, charity filmmaker and fundraiser, compares the Blackmagic Cinema Camera with the new Blackmagic Production Camera 4K:
The only concern I have about replacing a Blackmagic Cinema Camera with a 4k Production camera is low light. I often shoot on a monopod because a tripod is too slow. I need to shoot low light, using whatever is available. However, I also want a super 35 sensor, which means more stable images; and global shutter, as it means what movement there is gains some elegance – and it also means stabilising without jello. And 4k. But can the Production Camera handle the exquisitely subtle and deathly goth pallor of British light? Or will the S35 global shutter 28mm IS dream die in the dimness?
Update: Brad has published a second video, of noise comparison between the two cameras:
While the BMCC is cleaner overall, the Production camera seems pretty good at 200 ASA and 400 ASA. And then all hell breaks loose at 800 ASA. In fact, the BMCC looks better at 1600ASA than the BMPC at 800.
His closing thoughts says it all:

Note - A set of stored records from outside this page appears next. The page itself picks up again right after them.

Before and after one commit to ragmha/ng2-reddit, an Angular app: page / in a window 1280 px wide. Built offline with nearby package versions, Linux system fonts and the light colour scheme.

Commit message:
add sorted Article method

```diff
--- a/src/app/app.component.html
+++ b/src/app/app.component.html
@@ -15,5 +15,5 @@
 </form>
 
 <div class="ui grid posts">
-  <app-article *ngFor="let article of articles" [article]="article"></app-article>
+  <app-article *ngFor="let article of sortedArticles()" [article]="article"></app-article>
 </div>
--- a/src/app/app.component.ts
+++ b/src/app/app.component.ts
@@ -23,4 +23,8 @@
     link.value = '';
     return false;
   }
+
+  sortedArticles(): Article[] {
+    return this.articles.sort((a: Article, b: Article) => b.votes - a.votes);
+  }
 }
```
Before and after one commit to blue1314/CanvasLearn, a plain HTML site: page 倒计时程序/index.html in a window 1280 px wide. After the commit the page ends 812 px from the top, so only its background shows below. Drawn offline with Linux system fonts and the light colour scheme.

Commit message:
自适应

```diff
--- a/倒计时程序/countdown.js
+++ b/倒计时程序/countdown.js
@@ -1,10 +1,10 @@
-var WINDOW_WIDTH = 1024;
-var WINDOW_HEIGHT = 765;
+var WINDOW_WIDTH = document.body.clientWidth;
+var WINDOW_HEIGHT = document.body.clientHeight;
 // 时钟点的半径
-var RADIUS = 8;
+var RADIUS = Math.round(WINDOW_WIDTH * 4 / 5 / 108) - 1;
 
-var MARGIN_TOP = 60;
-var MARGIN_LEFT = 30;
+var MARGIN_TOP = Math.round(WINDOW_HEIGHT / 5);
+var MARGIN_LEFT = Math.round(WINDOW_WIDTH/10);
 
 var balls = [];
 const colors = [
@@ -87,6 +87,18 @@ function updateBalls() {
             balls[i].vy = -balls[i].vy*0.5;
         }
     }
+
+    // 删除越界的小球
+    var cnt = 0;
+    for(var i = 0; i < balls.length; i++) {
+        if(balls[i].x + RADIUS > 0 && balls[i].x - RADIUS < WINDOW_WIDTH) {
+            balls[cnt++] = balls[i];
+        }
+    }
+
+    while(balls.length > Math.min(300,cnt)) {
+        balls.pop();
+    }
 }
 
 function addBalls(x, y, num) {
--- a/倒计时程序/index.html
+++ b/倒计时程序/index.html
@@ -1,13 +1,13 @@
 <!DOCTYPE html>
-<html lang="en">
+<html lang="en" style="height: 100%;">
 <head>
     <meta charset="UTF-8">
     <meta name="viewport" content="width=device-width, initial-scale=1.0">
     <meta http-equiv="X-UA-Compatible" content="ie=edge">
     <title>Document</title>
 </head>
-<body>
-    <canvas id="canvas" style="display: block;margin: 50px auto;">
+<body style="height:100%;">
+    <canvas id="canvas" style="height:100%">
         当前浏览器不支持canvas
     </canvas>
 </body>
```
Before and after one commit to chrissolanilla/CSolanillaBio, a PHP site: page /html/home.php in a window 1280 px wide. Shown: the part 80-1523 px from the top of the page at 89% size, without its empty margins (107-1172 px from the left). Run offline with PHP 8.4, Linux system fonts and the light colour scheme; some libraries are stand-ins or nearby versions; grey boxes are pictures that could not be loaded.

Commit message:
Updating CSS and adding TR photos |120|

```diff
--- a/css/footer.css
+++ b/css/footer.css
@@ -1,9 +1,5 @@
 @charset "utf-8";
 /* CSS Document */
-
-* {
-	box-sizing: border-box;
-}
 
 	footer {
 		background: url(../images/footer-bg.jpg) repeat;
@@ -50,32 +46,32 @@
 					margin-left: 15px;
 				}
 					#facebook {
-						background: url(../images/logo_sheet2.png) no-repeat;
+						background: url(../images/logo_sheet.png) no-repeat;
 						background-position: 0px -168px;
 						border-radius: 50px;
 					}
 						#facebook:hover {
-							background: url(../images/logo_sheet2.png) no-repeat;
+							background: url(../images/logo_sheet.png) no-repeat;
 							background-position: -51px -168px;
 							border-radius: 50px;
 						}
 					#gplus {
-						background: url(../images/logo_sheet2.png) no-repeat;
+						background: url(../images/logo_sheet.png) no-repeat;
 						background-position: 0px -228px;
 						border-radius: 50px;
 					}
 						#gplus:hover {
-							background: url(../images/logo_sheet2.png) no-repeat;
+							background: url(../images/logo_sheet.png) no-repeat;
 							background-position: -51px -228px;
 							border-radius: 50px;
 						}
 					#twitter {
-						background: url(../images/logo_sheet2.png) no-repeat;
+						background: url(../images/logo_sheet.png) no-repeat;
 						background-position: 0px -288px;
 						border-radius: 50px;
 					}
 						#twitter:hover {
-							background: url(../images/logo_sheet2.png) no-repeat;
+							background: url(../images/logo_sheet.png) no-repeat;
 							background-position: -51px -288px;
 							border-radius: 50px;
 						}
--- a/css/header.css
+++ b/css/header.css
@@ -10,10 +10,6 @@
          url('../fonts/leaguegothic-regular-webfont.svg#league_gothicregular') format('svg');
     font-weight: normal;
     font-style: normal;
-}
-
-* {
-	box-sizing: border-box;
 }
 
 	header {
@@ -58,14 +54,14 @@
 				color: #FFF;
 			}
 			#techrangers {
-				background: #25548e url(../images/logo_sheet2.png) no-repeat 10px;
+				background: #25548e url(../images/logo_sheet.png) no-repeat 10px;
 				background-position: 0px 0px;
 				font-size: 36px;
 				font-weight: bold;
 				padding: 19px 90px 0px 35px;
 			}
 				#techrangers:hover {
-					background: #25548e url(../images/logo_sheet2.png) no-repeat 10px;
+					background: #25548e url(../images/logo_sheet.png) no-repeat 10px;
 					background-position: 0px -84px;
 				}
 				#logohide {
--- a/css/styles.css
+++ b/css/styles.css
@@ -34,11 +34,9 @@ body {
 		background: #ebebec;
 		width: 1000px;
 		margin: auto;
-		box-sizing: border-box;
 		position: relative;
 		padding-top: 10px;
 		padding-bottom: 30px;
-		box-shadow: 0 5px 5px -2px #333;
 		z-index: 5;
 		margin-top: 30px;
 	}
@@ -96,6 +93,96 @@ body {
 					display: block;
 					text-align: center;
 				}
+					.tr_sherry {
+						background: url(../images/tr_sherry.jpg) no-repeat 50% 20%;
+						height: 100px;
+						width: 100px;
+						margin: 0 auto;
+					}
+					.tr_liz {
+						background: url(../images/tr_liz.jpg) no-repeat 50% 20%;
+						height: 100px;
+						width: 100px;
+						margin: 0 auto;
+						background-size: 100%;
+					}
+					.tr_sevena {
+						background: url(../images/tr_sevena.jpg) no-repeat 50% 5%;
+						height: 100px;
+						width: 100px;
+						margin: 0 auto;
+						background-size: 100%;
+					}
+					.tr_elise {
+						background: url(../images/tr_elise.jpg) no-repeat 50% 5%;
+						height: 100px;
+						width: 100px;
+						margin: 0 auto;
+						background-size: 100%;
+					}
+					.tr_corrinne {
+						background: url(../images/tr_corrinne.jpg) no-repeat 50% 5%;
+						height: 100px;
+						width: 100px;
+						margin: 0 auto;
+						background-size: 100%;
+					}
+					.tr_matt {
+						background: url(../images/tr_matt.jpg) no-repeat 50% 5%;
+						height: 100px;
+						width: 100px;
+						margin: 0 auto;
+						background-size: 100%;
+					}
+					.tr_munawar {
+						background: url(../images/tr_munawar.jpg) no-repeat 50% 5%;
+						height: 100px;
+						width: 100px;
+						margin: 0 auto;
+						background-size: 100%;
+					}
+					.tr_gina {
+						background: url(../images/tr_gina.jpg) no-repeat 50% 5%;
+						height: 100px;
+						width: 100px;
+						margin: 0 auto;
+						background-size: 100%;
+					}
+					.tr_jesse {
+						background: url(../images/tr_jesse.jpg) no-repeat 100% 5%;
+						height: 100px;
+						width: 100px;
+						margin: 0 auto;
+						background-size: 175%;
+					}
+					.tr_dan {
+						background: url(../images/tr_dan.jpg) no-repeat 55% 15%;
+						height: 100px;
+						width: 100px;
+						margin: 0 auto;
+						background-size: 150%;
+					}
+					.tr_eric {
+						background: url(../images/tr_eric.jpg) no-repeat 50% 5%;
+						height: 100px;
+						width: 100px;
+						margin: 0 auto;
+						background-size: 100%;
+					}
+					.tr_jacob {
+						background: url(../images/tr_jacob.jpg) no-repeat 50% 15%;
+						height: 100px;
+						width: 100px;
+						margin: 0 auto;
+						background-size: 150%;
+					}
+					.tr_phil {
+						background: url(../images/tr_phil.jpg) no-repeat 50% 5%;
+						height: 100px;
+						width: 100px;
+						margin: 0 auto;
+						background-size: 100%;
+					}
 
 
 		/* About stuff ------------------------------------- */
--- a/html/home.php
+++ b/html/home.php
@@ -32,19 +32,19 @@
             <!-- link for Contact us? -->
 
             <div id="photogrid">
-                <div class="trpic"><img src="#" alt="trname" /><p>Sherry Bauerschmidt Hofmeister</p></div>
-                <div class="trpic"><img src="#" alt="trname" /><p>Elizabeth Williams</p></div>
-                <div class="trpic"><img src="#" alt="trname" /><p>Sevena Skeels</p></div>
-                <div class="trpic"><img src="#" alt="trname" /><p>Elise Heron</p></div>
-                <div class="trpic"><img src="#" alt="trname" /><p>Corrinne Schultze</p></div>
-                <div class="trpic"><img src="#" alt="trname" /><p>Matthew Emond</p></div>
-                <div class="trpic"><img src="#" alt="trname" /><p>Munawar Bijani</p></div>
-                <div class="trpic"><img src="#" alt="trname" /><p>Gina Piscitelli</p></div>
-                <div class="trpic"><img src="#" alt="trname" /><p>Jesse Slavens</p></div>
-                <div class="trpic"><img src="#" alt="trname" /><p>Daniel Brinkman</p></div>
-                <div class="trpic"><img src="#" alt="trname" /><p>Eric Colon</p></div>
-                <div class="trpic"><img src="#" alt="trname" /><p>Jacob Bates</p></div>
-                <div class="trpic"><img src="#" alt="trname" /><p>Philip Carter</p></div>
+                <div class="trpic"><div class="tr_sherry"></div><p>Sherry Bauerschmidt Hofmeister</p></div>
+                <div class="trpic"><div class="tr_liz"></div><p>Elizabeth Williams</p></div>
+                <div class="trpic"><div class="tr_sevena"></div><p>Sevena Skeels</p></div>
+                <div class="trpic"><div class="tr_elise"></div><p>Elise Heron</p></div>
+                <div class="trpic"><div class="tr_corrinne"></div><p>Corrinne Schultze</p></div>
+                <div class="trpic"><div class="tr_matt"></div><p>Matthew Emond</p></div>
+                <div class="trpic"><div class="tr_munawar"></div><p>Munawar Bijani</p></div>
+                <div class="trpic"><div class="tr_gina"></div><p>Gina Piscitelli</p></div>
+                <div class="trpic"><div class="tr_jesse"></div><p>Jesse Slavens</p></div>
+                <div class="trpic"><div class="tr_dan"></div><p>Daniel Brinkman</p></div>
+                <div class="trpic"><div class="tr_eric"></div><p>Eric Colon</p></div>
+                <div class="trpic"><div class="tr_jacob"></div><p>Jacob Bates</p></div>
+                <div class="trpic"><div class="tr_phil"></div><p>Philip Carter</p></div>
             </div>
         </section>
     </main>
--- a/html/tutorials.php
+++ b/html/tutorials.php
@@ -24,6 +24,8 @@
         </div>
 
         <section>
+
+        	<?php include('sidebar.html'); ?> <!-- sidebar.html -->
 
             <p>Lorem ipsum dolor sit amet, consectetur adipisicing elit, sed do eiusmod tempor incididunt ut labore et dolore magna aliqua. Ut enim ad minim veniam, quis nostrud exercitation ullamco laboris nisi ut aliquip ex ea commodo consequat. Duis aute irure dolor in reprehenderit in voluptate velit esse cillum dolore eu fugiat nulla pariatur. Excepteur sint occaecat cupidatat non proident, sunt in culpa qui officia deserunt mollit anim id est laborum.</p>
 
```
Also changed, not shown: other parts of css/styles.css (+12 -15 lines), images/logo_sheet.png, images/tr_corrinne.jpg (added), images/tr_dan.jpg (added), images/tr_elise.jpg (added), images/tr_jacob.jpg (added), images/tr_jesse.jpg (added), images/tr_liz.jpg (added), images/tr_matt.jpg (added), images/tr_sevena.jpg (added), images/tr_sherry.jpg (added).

I am thinking I’ll stick with the BMCC and sell the BMPC. I’ll only keep one camera. The BMCC has much greater latitude and it’s better in low light. It’s got 4 very usable ISO speeds, compared to 2.5 on the BMPC. And even though I’ve held the cameras side-by-side and not been able to find any significant difference in the viewfinder, the simple fact is once I added 3M anti-reflective film, I can shoot anywhere with the BMCC. I’ve shot in the bright sun in Zambia with the BMCC with nothing but a 3M anti-reflective film on the viewfinder, but I can’t shoot in England on an overcast day with the same 3M film on the Production camera. I don’t know why – they look similar side by side. On paper, I want the Super35 sensor and global shutter. The increased field of view and motion rendering are obviously better. I don’t need a test to see the difference. But in practice, my time with the BMPC is not going so well. I have at least gained new respect for the BMCC though, and increased interest in shooting and finishing at 2.5k.
Here’s a family picnic that highlights the ‘panning and scanning’ freedom you get with a 4K to 1080p workflow:
…panned and scanned shots from the image to direct attention to characters as it seemed most relevant. It seems to work well enough that I forget I’m looking at a single shot…
Shot on Blackmagic Production Camera at 4k with a Tokina 11-16 f2.8 lens. Graded with a 3 Strip LUT from Osiris.